at best this would only amount to 20 to 60% of the emissions

that the animals produce in the first place.

And besides, after a few decades

the soil reaches soil carbon equilibrium

which means the soil cannot sequester any more carbon

at which point none of the emissions

from the animals would be offset.

So farmers would either have to start grazing on more land

increasing the land used for animal farming

or stop the farming.

Meaning that grazing animals

is not an effective short-term or long-term strategy

for dealing with the problem, either.

In the words of one of the lead researchers,

"Grazing livestock and net contributors

to the climate problem as are all livestock.

Rising animal production and consumption,

whatever the farming system and animal type,

is causing damaging greenhouse gas release

and contributing to changes in land use.

Even the lowest impact to beef is responsible

for six times more greenhouse gases

and a staggering 36 times more land

than plant proteins, such as peas.

Plus, there are more beneficial things

we can do with the land.

For example, research into the US food system

found that reconfiguring cropland

from animal feed to entirely human edible crops

particularly ones that promote positive health outcomes,

such as fruits, vegetables and pulses

would feed an additional 350 million people

compared to what the same area of land produces

in the current US food system."

To put that into perspective,

there are around 330 million people in the US,

meaning another nation the size of the US

could be fed with just the cropland

that is used to currently feed animals there.

Furthermore, in the UK

just one third of the cropland currently used

to grow animal feeds could provide 62 million adults

there five servings of fruits and vegetables a day all year

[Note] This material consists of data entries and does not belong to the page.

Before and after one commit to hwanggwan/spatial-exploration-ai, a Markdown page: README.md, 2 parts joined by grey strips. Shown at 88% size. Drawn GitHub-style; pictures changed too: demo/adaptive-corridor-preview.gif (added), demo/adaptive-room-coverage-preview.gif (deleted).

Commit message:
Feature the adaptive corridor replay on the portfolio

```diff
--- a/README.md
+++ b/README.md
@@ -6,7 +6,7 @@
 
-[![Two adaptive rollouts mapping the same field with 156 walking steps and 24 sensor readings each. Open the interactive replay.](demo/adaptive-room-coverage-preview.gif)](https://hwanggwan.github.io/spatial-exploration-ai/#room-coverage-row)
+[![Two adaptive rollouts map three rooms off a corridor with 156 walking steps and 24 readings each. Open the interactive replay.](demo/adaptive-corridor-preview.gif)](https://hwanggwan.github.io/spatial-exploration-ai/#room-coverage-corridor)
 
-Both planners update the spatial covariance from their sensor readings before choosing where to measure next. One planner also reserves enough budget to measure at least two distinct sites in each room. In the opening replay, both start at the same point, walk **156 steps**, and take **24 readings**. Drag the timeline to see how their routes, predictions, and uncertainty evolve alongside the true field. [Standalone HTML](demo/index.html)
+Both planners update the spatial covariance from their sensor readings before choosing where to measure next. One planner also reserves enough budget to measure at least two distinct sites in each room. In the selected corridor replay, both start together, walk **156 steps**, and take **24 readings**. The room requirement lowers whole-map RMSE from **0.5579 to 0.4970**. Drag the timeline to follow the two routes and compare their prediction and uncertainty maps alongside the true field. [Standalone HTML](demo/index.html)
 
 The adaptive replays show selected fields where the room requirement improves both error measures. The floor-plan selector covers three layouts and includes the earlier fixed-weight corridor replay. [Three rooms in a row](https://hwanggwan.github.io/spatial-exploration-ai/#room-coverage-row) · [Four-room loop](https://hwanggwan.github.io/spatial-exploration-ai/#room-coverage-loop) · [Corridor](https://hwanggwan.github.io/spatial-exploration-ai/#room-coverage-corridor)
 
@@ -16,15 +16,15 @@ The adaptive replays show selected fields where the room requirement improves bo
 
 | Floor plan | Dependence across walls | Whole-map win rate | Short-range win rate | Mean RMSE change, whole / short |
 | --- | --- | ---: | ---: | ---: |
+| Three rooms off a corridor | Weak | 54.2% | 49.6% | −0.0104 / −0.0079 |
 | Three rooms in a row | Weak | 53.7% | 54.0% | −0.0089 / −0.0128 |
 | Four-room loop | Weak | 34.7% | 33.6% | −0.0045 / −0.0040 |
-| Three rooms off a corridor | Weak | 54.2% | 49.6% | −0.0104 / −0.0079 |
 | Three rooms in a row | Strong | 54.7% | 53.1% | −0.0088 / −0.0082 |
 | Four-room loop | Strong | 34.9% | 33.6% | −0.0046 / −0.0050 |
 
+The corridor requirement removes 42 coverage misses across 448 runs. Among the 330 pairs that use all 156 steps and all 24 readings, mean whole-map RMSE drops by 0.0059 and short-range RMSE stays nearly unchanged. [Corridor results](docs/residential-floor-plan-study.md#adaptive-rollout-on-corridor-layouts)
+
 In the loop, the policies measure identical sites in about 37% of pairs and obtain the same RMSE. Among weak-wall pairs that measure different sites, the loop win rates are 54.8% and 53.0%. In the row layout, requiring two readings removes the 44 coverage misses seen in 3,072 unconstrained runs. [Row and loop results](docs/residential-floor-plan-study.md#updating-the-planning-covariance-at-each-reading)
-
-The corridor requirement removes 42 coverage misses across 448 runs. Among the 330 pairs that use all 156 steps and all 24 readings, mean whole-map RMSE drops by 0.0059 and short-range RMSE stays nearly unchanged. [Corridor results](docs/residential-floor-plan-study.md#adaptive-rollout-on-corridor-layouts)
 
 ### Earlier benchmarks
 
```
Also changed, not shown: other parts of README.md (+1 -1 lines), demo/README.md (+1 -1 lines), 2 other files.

which incidentally is almost the entire UK population.

Plus, if the world shifted to a plant-based diet

we could feed every mouth on the planet

and global farmland could also be reduced by more than 75%

which when put into perspective

is the equivalent size of China, Australia the US

and the entire European Union combined,

no longer being needed for agriculture.

We could reforest and restore this land,

bringing back lost habitats

and reversing the decimation of the world's biodiversity.

It is also estimated that by returning animal farms

to natural vegetation,

we could remove the equivalent of 8.1 billion metric tons

of carbon dioxide from the atmosphere each year.

This is about 15%

of the world's total greenhouse gas emissions.

So not only would a plant-based diet reduce

total annual emissions by around 13%,

but it would also allow us to sequester a further 15%

of total annual carbon emissions on top of that.

Switching to a plant-based diet

would also mean reducing soil acidification

and eutrophication which is the process

that creates algae blooms and dead zones by 50%.

And all of the issues related to animal farming

have come from a planet

with just under 8 billion people on it.

Within the next 30 years,

our population is expected to increase to 10 billion people.

However, global trends as they are now

are showing the animal product consumption is increasing

regardless of the growing population.

This means that by 2050, the overall demand

for animal based foods will be 70% higher

than it is currently.

And specifically ruminant meat will be 88% higher.

This means that an additional 593 million hectors

of land will be needed.

Which is the equivalent size of two Indias.

Something clearly has to change and change quickly.

How much more rainforest needs to be cut down

or set on fire?

Do major cities and entire islands

need to be submerged underwater?

How much more habitat needs to be destroyed

and how many more species need to go extinct?

How many more people need to suffer

from food and water scarcity

and how many more climate refugees does there need to be

before we realize that we need to change our food system?

And don't just take it from me, the lead author

of the largest and most comprehensive analysis

ever conducted analyzing

the impact that food and agriculture

has on the environment stated that a vegan diet

is probably the single biggest way

to reduce your impact on planet earth.

It's been 11 years since the UN told us

that we need to shift to a plant-based diet.

We don't have another decade to spare.

(ominous music)